Fluid Dynamics Seminar

Monday, Dec. 5, 2011, 4:00 PM
Cullimore, Room 611
New Jersey Institute of Technology


Numerical simulations of the Nonlinear Rayleigh-Taylor Instability

Praveen Ramaprabhu


Mechanical Engineering and Engineering Science, University of North Carolina at Charlotte

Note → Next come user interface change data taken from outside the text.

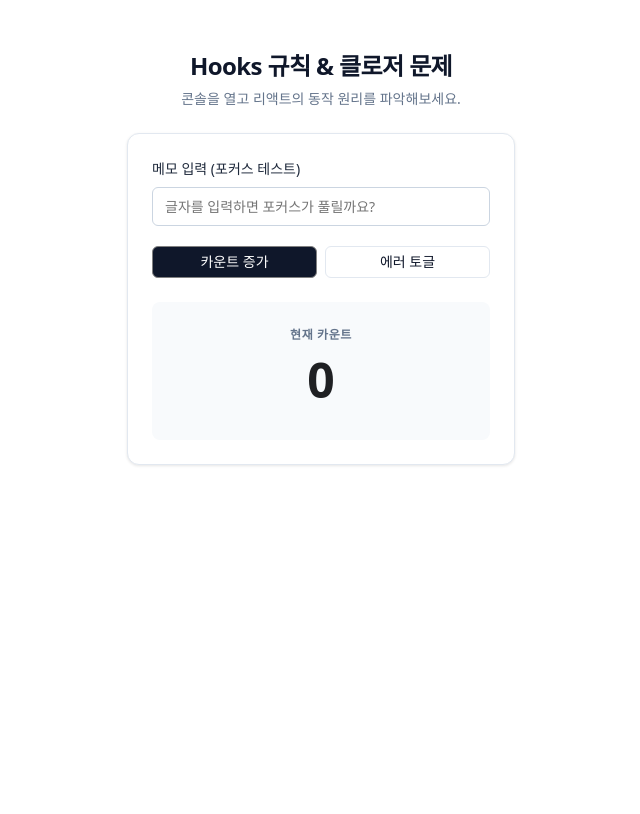
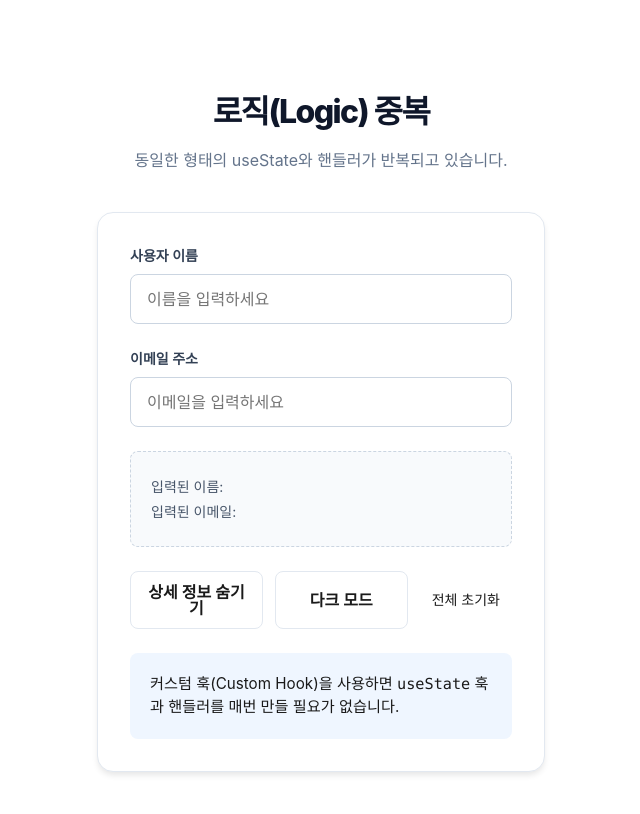
Before and after one commit to songha-5/learn-react, a React (Vite) app in the folder 09-커스텀-훅-로직-재사용/: page / in a window 1280 px wide. Shown: the top 814 px of the page, without its empty margins (319-959 px from the left). Built offline with nearby package versions, Linux system fonts and the light colour scheme.

Commit message:
학습: toggle/input로직 커스텀훅으로 변경

```diff
--- a/09-커스텀-훅-로직-재사용/src/app/index.tsx
+++ b/09-커스텀-훅-로직-재사용/src/app/index.tsx
@@ -1,11 +1,11 @@
 // import MovieSearch from '@/practices/MovieSearch-completed'
 import S from './style.module.css'
-import { HooksOfRules } from '@/learns'
+import { HooksOfRules, ReusingLogics } from '@/learns'
 
 export default function App() {
   return (
     <div className={S.container}>
-      <HooksOfRules />
+      <ReusingLogics />
     </div>
   )
 }
--- /dev/null
+++ b/09-커스텀-훅-로직-재사용/src/hooks/index.ts
@@ -0,0 +1,2 @@
+export * from './useToggle'
+export * from './useInput'
--- /dev/null
+++ b/09-커스텀-훅-로직-재사용/src/hooks/useInput.ts
@@ -0,0 +1,13 @@
+import { useCallback, useState } from "react"
+
+export function useInput(init = '') {
+  // - 인풋 로직
+  const [value, setValue] = useState(init)
+  const handleChange = useCallback((e: React.ChangeEvent<HTMLInputElement>) => {
+    setValue(e.target.value)
+  }, [])
+
+  const reset = useCallback(() => setValue(init), [init])
+
+  return { value, handleChange, reset}
+}
--- /dev/null
+++ b/09-커스텀-훅-로직-재사용/src/hooks/useToggle.ts
@@ -0,0 +1,17 @@
+// 재사용 가능한 로직 추출하기 (컴포넌트에서)
+// - 토글 로직
+// 커스텀 훅 이름 짓기 (use로 시작하는 함수)
+
+import { useCallback, useState } from "react"
+
+// [boolean, () => void] 순서지정
+export function useToggle(initialValue = false) {
+  const [isToggle, setIsToggle] = useState<boolean>(initialValue)
+
+  const toggle = useCallback(() => setIsToggle((prev) => !prev), [])
+
+  // 내보내기 (훅 함수의 실행 결과 반환)
+  // 배열 또는 객체 타입
+  // or [isToggle, toggle] as const
+  return [isToggle, toggle] as const
+}
--- a/09-커스텀-훅-로직-재사용/src/learns/ReusingLogics/index.tsx
+++ b/09-커스텀-훅-로직-재사용/src/learns/ReusingLogics/index.tsx
@@ -1,43 +1,28 @@
-import { useState } from 'react'
+import { useCallback, useState } from 'react'
 import S from './style.module.css'
+import { useToggle, useInput } from '@/hooks'
+
 
 export default function ReusingLogics() {
 
   // 중복 로직 1: Toggle (상세 정보용)
-  const [isVisible, setIsVisible] = useState(true)
-
-  const toggleVisible = () => {
-    setIsVisible((prev) => !prev)
-  }
+  // 토글 로직 재사용 적용
+  const [isVisible, setIsVisible] = useToggle(true)
 
   // 중복 로직 2: Toggle (다크 모드용)
-  const [isDarkMode, setIsDarkMode] = useState(false)
-
-  const toggleDarkMode = () => {
-    setIsDarkMode((prev) => !prev)
-  }
+  // 토글 로직 재사용 적용
+  const [isDarkMode, setIsDarkMode] = useToggle(false)
 
   // 중복 로직 3: Input (사용자 이름용)
-  const [name, setName] = useState('')
-
-  const handleNameChange = (e: React.ChangeEvent<HTMLInputElement>) => {
-    setName(e.target.value)
-  }
-
-  const resetName = () => setName('')
-
+  // 인풋 로직 재사용 적용
+  const nameInput = useInput('')
+  // 인풋 로직 재사용 적용
   // 중복 로직 4: Input (이메일용)
-  const [email, setEmail] = useState('')
-
-  const handleEmailChange = (e: React.ChangeEvent<HTMLInputElement>) => {
-    setEmail(e.target.value)
-  }
-
-  const resetEmail = () => setEmail('')
+  const emailInput = useInput('')
 
   const handleResetAll = () => {
-    resetName()
-    resetEmail()
+    nameInput.reset()
+    emailInput.reset()
   }
 
   return (
@@ -58,8 +43,8 @@ export default function ReusingLogics() {
           <input
             id="user-name"
             type="text"
-            value={name}
-            onChange={handleNameChange}
+            value={nameInput.value}
+            onChange={nameInput.handleChange}
             placeholder="이름을 입력하세요"
             className={S.input}
           />
@@ -72,8 +57,8 @@ export default function ReusingLogics() {
           <input
             id="user-email"
             type="email"
-            value={email}
-            onChange={handleEmailChange}
+            value={emailInput.value}
+            onChange={emailInput.handleChange}
             placeholder="이메일을 입력하세요"
             className={S.input}
           />
@@ -81,10 +66,10 @@ export default function ReusingLogics() {
 
         <div className={S.resultBox}>
           <p className={S.resultText}>
-            입력된 이름: <span>{name ?? '없음'}</span>
+            입력된 이름: <span>{nameInput.value ?? '없음'}</span>
           </p>
           <p className={S.resultText}>
-            입력된 이메일: <span>{email ?? '없음'}</span>
+            입력된 이메일: <span>{emailInput.value ?? '없음'}</span>
           </p>
         </div>
 
@@ -92,14 +77,14 @@ export default function ReusingLogics() {
         <div role="group" className={S.actionGroup}>
           <button
             type="button"
-            onClick={toggleVisible}
+            onClick={setIsVisible}
             className={S.buttonOutline}
           >
             상세 정보 {isVisible ? '숨기기' : '보기'}
           </button>
           <button
             type="button"
-            onClick={toggleDarkMode}
+            onClick={setIsDarkMode}
             className={S.buttonOutline}
           >
             {isDarkMode ? '라이트 모드' : '다크 모드'}
```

The Rayleigh–Taylor (RT) instability (after Lord Rayleigh and G. I. Taylor) occurs when a light fluid is separated from a heavy fluid by a sharp interface and an acceleration is directed from the light fluid to the heavy. The classic Rayleigh-Taylor problem consists of a dense fluid on top of a light fluid in the presence of a gravitational acceleration. Understanding Rayleigh-Taylor instability is particularly important to Inertial Confinement Fusion (ICF), a process where nuclear fusion reactions release large quantities of energy by heating and igniting a target fuel. Mixing due to RT and other hydrodynamic instabilities reduce the energy yield from the ICF process. RT instability and mixing also plays a key role in nuclear stockpile management, Type 1a supernovae detonations, atmospheric inversions, extraction of oil, etc. The nonlinear phase of RT evolution has traditionally been described by potential flow-type models. I will describe recent numerical simulations that challenge the validity of well-established potential flow models that have stood for over fifty years. In contrast to the terminal velocity predicted by the potential flow theory, RT bubbles instead experience transients in the form of an acceleration before saturating at a higher Froude number (velocity non-dimensionalized). This transient behavior is explained by the formation of secondary instabilities such as Kelvin-Helmholtz vortex rings that drive the bubbles to acceleration through an induced velocity. Other factors affecting the secondary Kelvin Helmholtz structures such as density contrast and viscosity were studied using numerical simulations and will be presented. These results will significantly impact our understanding of the turbulent flow counterpart in a variety of applications.